-- DATA RECORDS --
____

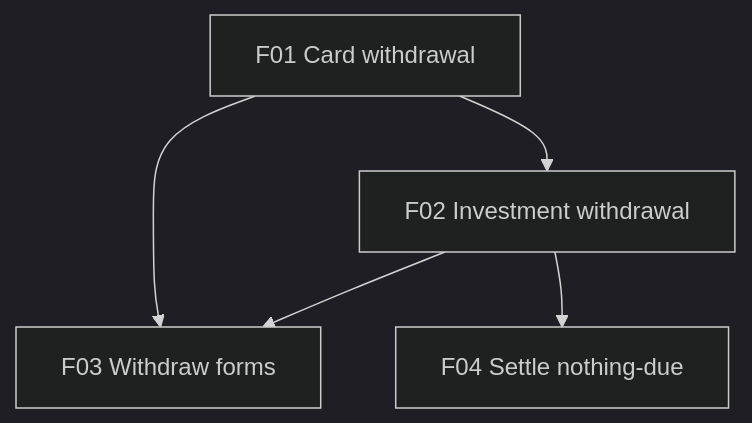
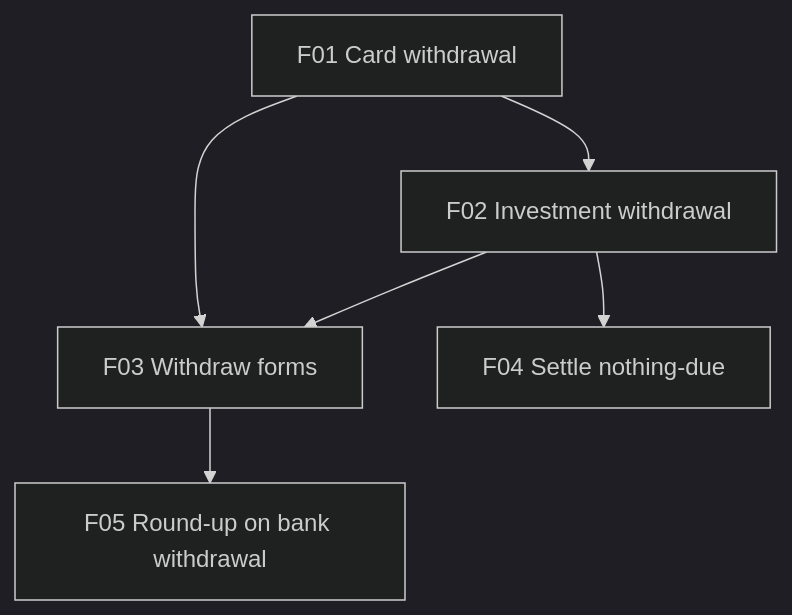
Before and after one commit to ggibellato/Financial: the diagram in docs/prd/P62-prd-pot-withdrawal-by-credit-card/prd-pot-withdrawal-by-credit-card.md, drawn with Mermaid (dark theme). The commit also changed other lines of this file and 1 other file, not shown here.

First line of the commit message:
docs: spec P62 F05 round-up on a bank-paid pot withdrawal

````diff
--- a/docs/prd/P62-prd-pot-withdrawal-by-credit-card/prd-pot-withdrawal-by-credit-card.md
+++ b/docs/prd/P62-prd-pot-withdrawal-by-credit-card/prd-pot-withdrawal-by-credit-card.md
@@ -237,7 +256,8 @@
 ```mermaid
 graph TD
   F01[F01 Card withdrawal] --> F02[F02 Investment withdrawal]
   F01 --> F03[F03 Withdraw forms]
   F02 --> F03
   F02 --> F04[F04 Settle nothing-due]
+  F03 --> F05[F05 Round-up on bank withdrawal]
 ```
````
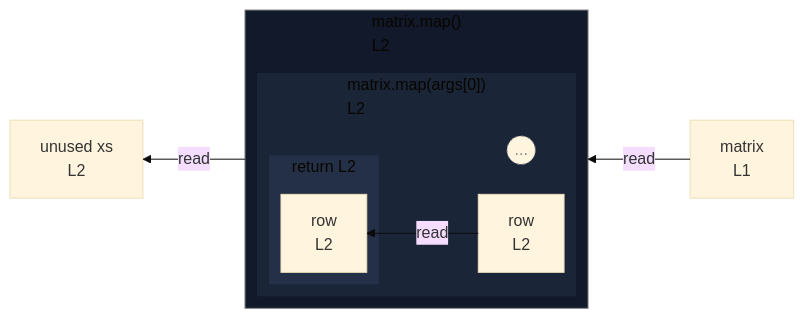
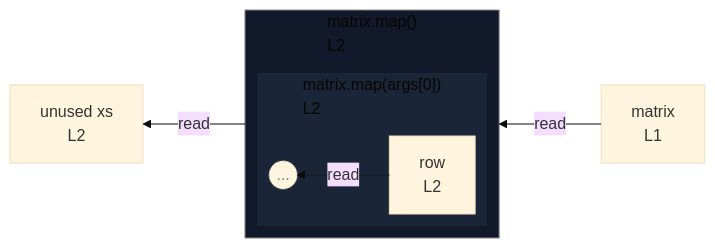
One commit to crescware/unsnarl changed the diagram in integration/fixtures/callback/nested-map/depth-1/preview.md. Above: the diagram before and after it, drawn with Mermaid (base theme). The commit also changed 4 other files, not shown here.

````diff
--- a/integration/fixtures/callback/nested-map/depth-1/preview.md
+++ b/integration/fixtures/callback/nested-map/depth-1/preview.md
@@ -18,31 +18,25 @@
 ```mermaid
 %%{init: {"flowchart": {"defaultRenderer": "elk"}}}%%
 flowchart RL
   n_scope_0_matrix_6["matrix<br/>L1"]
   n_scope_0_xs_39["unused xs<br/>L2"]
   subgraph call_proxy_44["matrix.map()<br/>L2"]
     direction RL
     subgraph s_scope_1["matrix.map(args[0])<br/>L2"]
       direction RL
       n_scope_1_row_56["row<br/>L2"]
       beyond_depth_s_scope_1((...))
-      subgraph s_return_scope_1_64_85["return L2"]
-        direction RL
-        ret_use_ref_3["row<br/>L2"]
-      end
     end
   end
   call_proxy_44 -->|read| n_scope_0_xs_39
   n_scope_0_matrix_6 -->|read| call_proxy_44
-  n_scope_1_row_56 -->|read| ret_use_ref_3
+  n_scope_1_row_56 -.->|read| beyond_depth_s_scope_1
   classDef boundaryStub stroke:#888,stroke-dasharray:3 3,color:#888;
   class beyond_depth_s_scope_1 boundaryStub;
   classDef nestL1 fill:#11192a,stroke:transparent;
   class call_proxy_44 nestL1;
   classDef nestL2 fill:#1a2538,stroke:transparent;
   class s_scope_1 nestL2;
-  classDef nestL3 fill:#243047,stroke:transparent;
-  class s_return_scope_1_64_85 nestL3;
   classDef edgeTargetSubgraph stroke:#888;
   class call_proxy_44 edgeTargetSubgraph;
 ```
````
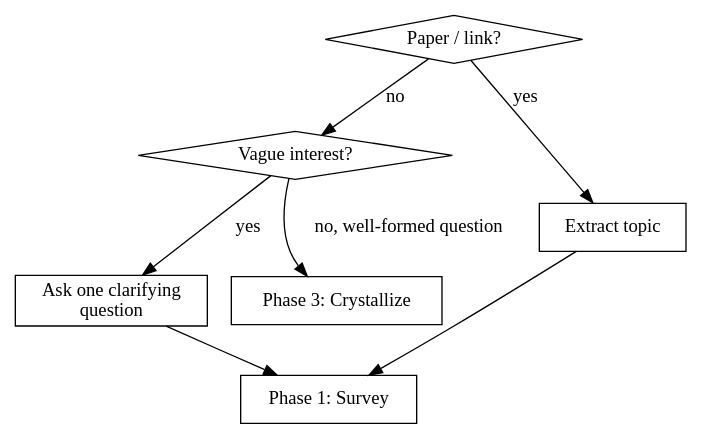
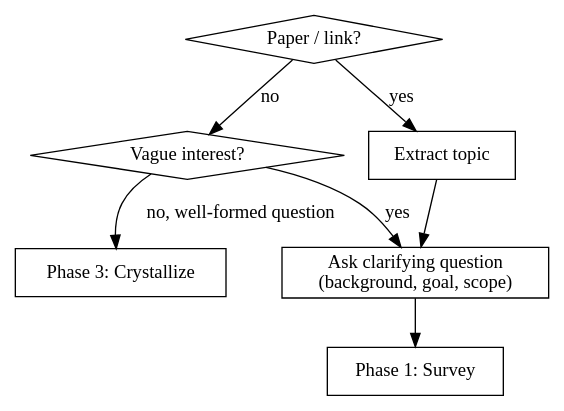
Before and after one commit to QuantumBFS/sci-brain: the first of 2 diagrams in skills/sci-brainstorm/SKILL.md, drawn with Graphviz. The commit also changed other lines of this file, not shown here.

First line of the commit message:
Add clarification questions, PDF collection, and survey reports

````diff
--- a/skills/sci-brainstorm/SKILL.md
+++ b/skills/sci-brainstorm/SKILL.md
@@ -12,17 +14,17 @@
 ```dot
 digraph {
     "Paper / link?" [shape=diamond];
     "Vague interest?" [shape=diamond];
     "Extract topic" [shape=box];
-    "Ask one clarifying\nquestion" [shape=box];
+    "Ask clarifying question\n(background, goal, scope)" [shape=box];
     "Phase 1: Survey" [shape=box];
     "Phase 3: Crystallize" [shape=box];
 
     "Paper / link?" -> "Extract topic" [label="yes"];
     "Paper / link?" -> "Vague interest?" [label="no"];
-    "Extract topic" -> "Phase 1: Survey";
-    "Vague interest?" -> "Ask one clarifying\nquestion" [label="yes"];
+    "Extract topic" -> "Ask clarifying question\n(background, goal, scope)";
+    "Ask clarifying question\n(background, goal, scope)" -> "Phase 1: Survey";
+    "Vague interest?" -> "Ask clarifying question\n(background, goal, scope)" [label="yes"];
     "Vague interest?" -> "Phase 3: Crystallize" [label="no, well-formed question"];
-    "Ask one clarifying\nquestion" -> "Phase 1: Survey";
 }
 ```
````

____

-- TASK DESCRIPTION --
Show me all lines in the records that contain "shape".

-- TASK RESPONSE --
     "Paper / link?" [shape=diamond];
     "Vague interest?" [shape=diamond];
     "Extract topic" [shape=box];
-    "Ask one clarifying\nquestion" [shape=box];
+    "Ask clarifying question\n(background, goal, scope)" [shape=box];
     "Phase 1: Survey" [shape=box];
     "Phase 3: Crystallize" [shape=box];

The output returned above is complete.